**What is expected**
Look for the string "lines" in the listing. Copy each line that has it.

Task inputs below:

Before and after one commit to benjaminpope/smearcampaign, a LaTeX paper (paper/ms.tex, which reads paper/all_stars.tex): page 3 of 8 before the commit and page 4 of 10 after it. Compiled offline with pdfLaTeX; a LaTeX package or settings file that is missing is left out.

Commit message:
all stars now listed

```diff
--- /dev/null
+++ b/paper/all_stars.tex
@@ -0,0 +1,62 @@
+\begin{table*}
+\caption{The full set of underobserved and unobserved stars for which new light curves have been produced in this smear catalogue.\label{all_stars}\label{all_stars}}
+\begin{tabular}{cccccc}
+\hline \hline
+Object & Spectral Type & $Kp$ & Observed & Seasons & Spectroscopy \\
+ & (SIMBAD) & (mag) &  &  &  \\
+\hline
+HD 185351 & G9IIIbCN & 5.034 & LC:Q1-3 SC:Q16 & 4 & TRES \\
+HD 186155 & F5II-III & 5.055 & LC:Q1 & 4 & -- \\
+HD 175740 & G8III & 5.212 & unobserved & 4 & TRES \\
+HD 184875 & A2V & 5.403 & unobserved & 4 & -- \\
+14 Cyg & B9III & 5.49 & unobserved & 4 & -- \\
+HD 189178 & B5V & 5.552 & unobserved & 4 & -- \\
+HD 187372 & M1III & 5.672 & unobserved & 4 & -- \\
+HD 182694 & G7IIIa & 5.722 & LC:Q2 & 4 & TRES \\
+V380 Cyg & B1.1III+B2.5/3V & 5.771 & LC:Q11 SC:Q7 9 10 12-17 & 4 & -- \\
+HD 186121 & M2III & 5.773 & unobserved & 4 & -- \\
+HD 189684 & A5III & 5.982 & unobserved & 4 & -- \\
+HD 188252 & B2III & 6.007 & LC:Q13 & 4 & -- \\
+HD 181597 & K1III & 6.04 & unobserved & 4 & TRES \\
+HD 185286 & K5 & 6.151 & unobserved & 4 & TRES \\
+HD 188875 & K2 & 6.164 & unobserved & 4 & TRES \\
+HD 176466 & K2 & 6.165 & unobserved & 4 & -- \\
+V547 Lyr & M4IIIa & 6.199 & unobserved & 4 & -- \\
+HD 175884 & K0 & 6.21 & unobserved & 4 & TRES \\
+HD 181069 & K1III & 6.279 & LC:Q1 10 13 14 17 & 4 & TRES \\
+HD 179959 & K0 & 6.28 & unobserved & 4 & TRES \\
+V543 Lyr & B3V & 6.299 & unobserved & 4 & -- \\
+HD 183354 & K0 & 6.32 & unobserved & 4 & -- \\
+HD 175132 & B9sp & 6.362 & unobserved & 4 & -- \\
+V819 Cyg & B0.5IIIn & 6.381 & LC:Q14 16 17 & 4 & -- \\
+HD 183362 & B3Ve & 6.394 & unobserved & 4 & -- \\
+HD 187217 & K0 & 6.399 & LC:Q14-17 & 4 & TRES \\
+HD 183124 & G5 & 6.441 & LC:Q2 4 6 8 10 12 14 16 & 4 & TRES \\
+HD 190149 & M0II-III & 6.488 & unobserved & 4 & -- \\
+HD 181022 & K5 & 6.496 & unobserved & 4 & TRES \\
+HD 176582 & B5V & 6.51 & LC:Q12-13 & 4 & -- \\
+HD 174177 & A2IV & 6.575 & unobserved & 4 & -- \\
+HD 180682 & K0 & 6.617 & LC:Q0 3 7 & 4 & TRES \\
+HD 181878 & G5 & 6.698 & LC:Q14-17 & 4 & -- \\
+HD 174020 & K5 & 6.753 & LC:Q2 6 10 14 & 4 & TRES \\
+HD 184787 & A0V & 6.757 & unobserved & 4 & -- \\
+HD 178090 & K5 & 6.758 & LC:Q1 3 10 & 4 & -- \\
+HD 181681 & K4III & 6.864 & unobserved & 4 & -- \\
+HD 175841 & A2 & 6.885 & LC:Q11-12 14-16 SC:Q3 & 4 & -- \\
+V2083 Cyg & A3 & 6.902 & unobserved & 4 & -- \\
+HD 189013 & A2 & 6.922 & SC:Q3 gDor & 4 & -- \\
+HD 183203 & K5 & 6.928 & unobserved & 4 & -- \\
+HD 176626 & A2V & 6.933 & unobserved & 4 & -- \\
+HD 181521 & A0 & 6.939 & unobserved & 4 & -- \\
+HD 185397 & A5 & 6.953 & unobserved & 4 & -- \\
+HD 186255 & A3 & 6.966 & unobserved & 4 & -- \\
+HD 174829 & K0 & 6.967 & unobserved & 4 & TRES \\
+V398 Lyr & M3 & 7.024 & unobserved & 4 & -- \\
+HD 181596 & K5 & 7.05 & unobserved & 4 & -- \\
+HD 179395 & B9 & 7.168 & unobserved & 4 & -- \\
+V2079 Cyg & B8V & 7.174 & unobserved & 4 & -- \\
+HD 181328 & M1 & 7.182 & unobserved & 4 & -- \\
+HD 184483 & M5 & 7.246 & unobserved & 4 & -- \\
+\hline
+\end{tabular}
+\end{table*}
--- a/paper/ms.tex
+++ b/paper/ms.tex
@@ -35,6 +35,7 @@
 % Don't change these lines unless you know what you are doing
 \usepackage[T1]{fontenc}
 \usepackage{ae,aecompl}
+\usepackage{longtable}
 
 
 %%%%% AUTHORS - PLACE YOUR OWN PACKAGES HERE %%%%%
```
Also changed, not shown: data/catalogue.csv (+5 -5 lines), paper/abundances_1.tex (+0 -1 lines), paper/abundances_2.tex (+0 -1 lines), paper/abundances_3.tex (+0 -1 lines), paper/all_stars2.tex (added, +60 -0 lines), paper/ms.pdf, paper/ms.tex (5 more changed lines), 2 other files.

End of Task inputs.

**Written solution**
 % Don't change these lines unless you know what you are doing
Also changed, not shown: data/catalogue.csv (+5 -5 lines), paper/abundances_1.tex (+0 -1 lines), paper/abundances_2.tex (+0 -1 lines), paper/abundances_3.tex (+0 -1 lines), paper/all_stars2.tex (added, +60 -0 lines), paper/ms.pdf, paper/ms.tex (5 more changed lines), 2 other files.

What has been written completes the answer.